The History and Antiquities of London, Westminster, Southwark, and Parts Adjacent, vol. 4
And belongs to the present marquis of that name. The front is of white stone, and is ornamented with Ionic attached columns and a pediment, which is just observed peeping above the rich foliage by which it is surrounded; giving the whole a very pleasing effect, and making a beautiful termination of the square. It was built by Adams, and is an excellent piece of architecture. The interior is enriched with whatever is requisite to the mansion of such an enlightened nobleman as the present proprietor. It contains a fine gallery of statues and ancient marbles, and the celebrated Venus of Canova, of the most esteemed productions of modern art. The late lord collected a rich library of books and valuable manuscripts,
|the latter of which have been purchased by parliament, and are now lodged in the .
In the centre of the square, which contains acres of ground, was a most magnificent equestrian statue of his late majesty, by Wilmot. It stood on a clumsy pedestal, and was taken down in .

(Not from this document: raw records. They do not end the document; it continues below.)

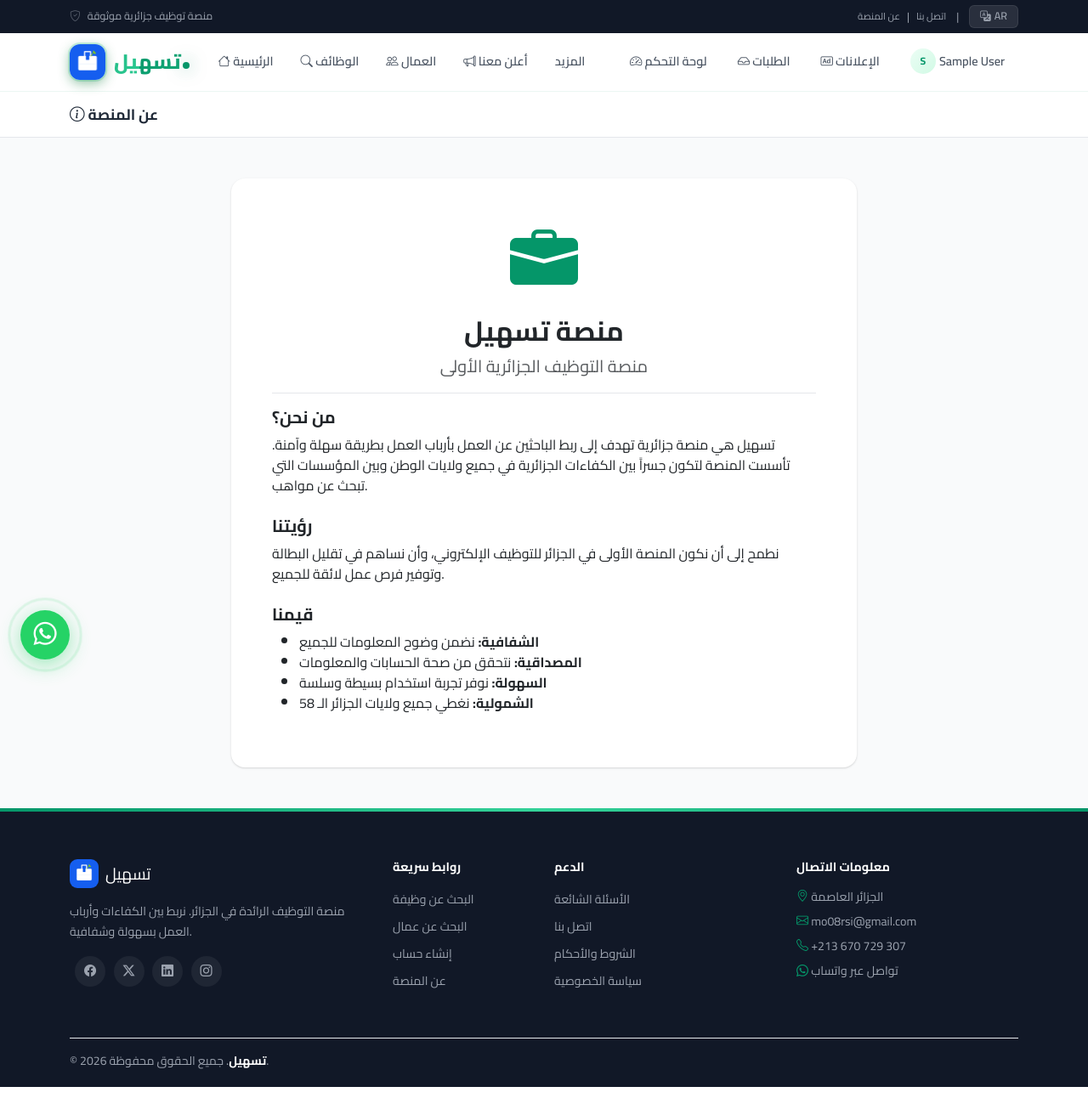
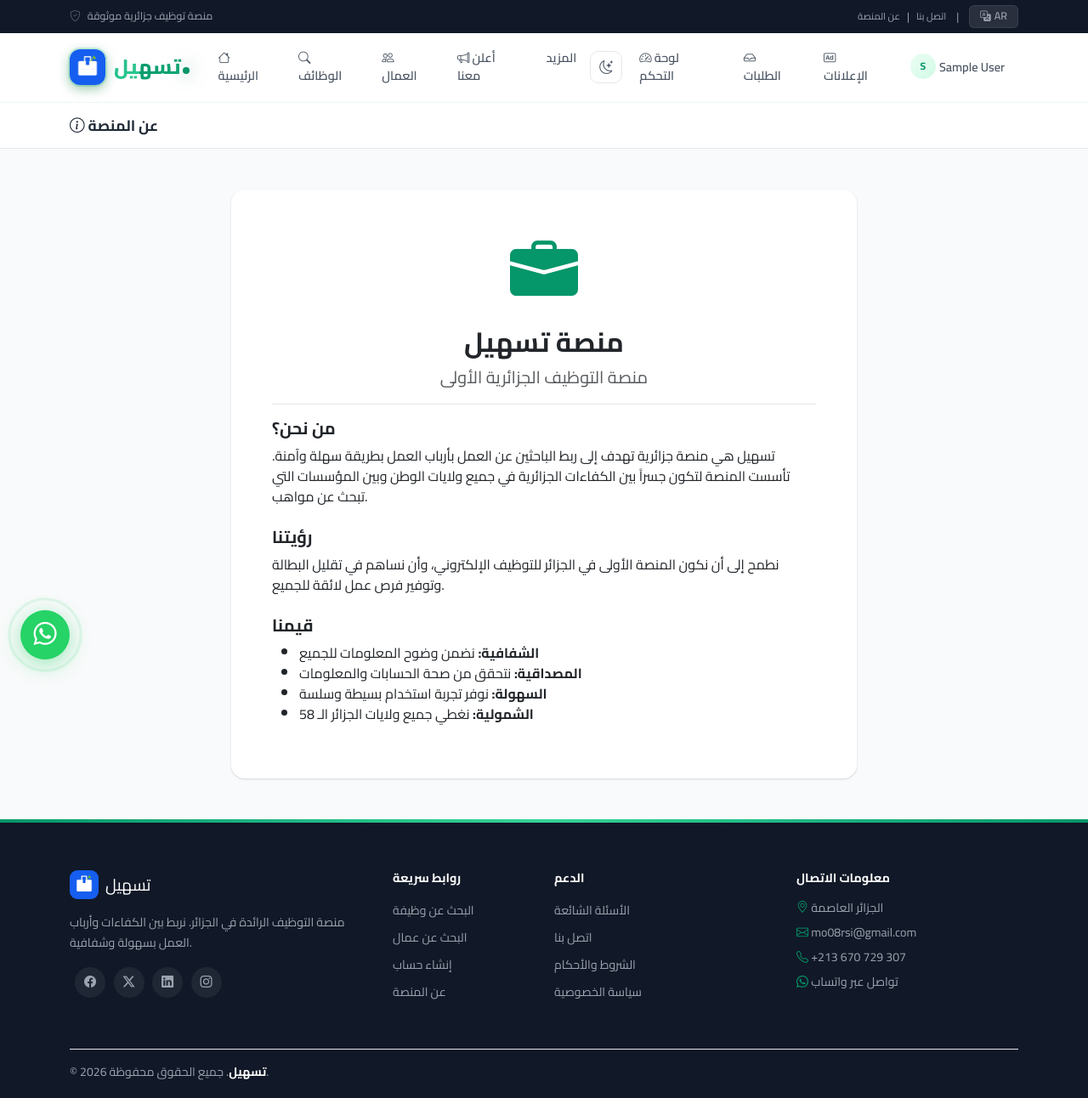
Before and after one commit to morsas02/teshil-algeria, a Flask app: page /about in a window 1280 px wide. Shown: the whole page at 85% size. Run offline with Flask 3, Linux system fonts and the light colour scheme; the visitor is signed in with stand-in values (Sample User, id 1); data comes from the database, SQL or seed files in the repository; data that the repository does not hold is empty; some libraries are stand-ins or nearby versions.

Commit message:
feature: dark mode with navbar toggle, persisted preference, system default, dark theme-color

```diff
--- a/templates/base.html
+++ b/templates/base.html
@@ -1,6 +1,9 @@
 <!DOCTYPE html>
 <html lang="{{ 'ar' if session.get('lang','ar') == 'ar' else 'fr' }}" dir="{{ 'rtl' if session.get('lang','ar') == 'ar' else 'ltr' }}">
 <head>
+    <script>
+    (function(){var t;try{t=localStorage.getItem('ta9eef_theme')}catch(e){}if(!t)t=(window.matchMedia&&window.matchMedia('(prefers-color-scheme: dark)').matches)?'dark':'light';document.documentElement.setAttribute('data-theme',t);document.documentElement.setAttribute('data-bs-theme',t)})();
+    </script>
     <meta charset="UTF-8">
     <meta name="viewport" content="width=device-width, initial-scale=1.0">
     <meta name="description" content="{% block meta_desc %}تسهيل - منصة التوظيف الجزائرية الأولى. ابحث عن وظائف في جميع ولايات الجزائر أو انشر فرص العمل بسهولة.{% endblock %}">
@@ -12,7 +15,7 @@
     <link rel="preconnect" href="https://fonts.gstatic.com" crossorigin>
     <link rel="preload" href="/static/fonts/bootstrap-icons.woff2" as="font" type="font/woff2" crossorigin>
     <link rel="manifest" href="/manifest.webmanifest?v=4">
-    <meta name="theme-color" content="#059669">
+    <meta name="theme-color" id="themeColorMeta" content="#059669">
     <link rel="apple-touch-icon" href="/static/img/apple-touch-icon.png?v=4">
     <link rel="icon" type="image/png" sizes="32x32" href="/static/img/favicon-32.png?v=4">
     <link rel="icon" type="image/png" sizes="16x16" href="/static/img/favicon-16.png?v=4">
@@ -232,6 +235,41 @@
         ::-webkit-scrollbar-thumb { background: linear-gradient(180deg, var(--primary), #34d399); border-radius: 6px; border: 2px solid var(--gray-100); }
         ::-webkit-scrollbar-thumb:hover { background: var(--primary-dark); }
         html { scrollbar-width: thin; scrollbar-color: var(--primary) var(--gray-100); }
+        .theme-toggle { background: none; border: 1px solid var(--gray-200); color: var(--gray-600); width: 38px; height: 38px; border-radius: 10px; display: flex; align-items: center; justify-content: center; font-size: 1rem; transition: all .3s; }
+        .theme-toggle:hover { background: var(--primary-light); color: var(--primary); border-color: var(--primary); transform: scale(1.06); }
+        [data-theme="dark"] { color-scheme: dark; }
+        [data-theme="dark"] body { background: #0f172a; color: #e2e8f0; }
+        [data-theme="dark"] .navbar-main { background: rgba(15,23,42,0.92) !important; border-bottom: 1px solid rgba(148,163,184,0.12); }
+        [data-theme="dark"] .navbar-main .nav-link { color: #cbd5e1 !important; }
+        [data-theme="dark"] .navbar-main .nav-link:hover, [data-theme="dark"] .navbar-main .nav-link.active { color: #34d399 !important; }
+        [data-theme="dark"] .navbar-main .dropdown-menu { background: #1e293b; border: 1px solid #334155; }
+        [data-theme="dark"] .navbar-main .dropdown-item { color: #e2e8f0; }
+        [data-theme="dark"] .navbar-main .dropdown-item:hover { background: #334155; color: #fff; }
+        [data-theme="dark"] .theme-toggle { border-color: #334155; color: #cbd5e1; }
+        [data-theme="dark"] .theme-toggle:hover { background: #334155; color: #34d399; border-color: #34d399; }
+        [data-theme="dark"] .card, [data-theme="dark"] .stat-card, [data-theme="dark"] .feature-card { background: #1e293b; border: 1px solid #334155; }
+        [data-theme="dark"] .card:hover, [data-theme="dark"] .stat-card:hover, [data-theme="dark"] .feature-card:hover { box-shadow: 0 20px 25px rgba(0,0,0,.5); }
+        [data-theme="dark"] .card::before, [data-theme="dark"] .stat-card::before { background: linear-gradient(90deg, transparent, #34d399, transparent); }
+        [data-theme="dark"] .section-title { color: #f1f5f9; }
+        [data-theme="dark"] .section-title::after { background: linear-gradient(90deg, #34d399, #10b981); }
+        [data-theme="dark"] .page-header { background: rgba(15,23,42,0.95); border-bottom: 1px solid #334155; }
+        [data-theme="dark"] .install-banner, [data-theme="dark"] .push-prompt { background: #1e293b; border-color: #334155; }
+        [data-theme="dark"] .empty-state h4 { color: #cbd5e1; }
+        [data-theme="dark"] .empty-state i { color: #334155; }
+        [data-theme="dark"] .bg-white { background-color: #1e293b !important; }
+        [data-theme="dark"] .bg-light { background-color: #1e293b !important; }
+        [data-theme="dark"] .text-dark { color: #e2e8f0 !important; }
+        [data-theme="dark"] .badge-light { background-color: #334155 !important; color: #e2e8f0 !important; }
+        [data-theme="dark"] .skeleton-img { background: linear-gradient(90deg, #1e293b 25%, #334155 37%, #1e293b 63%); background-size: 200% 100%; }
+        [data-theme="dark"] .table { color: #e2e8f0; }
+        [data-theme="dark"] .avatar-sm, [data-theme="dark"] .avatar-md { background: linear-gradient(135deg, #14532d, #065f46); color: #6ee7b7; }
+        [data-theme="dark"] .form-control, [data-theme="dark"] .form-select { background-color: #0f172a; color: #e2e8f0; border-color: #334155; }
+        [data-theme="dark"] .form-control::placeholder { color: #64748b; }
+        [data-theme="dark"] .modal-content { background: #1e293b; color: #e2e8f0; }
+        [data-theme="dark"] .modal-header, [data-theme="dark"] .modal-footer { border-color: #334155; }
+        [data-theme="dark"] .breadcrumb-item.active { color: #94a3b8; }
+        [data-theme="dark"] .hero-section { background: linear-gradient(135deg, #022c22 0%, #065f46 50%, #059669 100%); }
+        [data-theme="dark"] .hero-section::after { background: #0f172a; }
         @media (prefers-reduced-motion: reduce) {
             *, *::before, *::after { animation-duration: .01ms !important; animation-iteration-count: 1 !important; transition-duration: .01ms !important; scroll-behavior: auto !important; }
         }
@@ -286,6 +324,9 @@
                     </li>
                 </ul>
                 <ul class="navbar-nav align-items-center gap-1">
+                    <li class="nav-item">
+                        <button type="button" class="theme-toggle" id="themeToggle" aria-label="تبديل الوضع المظلم"><i class="bi bi-moon-stars"></i></button>
+                    </li>
                     {% if session.user_id %}
                         {% if session.user_type == 'admin' %}
                             <li class="nav-item"><a class="nav-link" href="/admin"><i class="bi bi-speedometer2"></i> لوحة التحكم</a></li>
@@ -572,5 +613,24 @@
             });
         })();
     </script>
+    <script>
+        function updateThemeIcon() {
+            var dark = document.documentElement.getAttribute('data-theme') === 'dark';
+            var toggle = document.getElementById('themeToggle');
+            if (!toggle) return;
+            toggle.innerHTML = dark ? '<i class="bi bi-sun"></i>' : '<i class="bi bi-moon-stars"></i>';
+            var meta = document.getElementById('themeColorMeta');
+            if (meta) meta.setAttribute('content', dark ? '#0f172a' : '#059669');
+        }
+        var themeToggle = document.getElementById('themeToggle');
+        if (themeToggle) themeToggle.addEventListener('click', function () {
+            var next = document.documentElement.getAttribute('data-theme') === 'dark' ? 'light' : 'dark';
+            document.documentElement.setAttribute('data-theme', next);
+            document.documentElement.setAttribute('data-bs-theme', next);
+            try { localStorage.setItem('ta9eef_theme', next); } catch (e) {}
+            updateThemeIcon();
+        });
+        updateThemeIcon();
+    </script>
 </body>
 </html>
```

On the east side of the square is a handsome street called . On this side are , and , both handsome, with stately houses. In the former is the residence of sir John Fleming Leicester, bart. whose splendid gallery of the works of British artists, has made many a worshiper of the old masters blush for his inattention to the merits of his countrymen.
At the south-east corner of is , commencing about houses from the square. It is very steep, and has several large houses on the summit; but their size is the only external recommendation they possess.
was granted to the speaker of the house of commons by queen Anne, but is not hereditary in that office. This grant occasioned great alarms amongst that species of politicians who see bribery and corruption in every royal act; and they exclaimed against the parties so vehemently, that the speaker sold the gift, and gave the amount of the purchase money to the poor. Since that period it has been possessed by the Pomfret family, and sold previous to , for Previous to the completion of the houses between and , they were called Grosvenor buildings; but, in the month of , sir Richard Grosvenor, bart. (who was in right of the manor of Wimondham, Herts, grand cup-bearer at the coronation of George II. and died ,) assembled his tenants, and the persons employed in the buildings, to a splendid entertainment, when he named the various streets. At the same period he erected a gate in , now called by his name. Sir Richard, says Mr. Malcolm, was as great a builder as the duke of Bedford; and to him
 Annual Register, 1769.
 Malcolm iv. 301.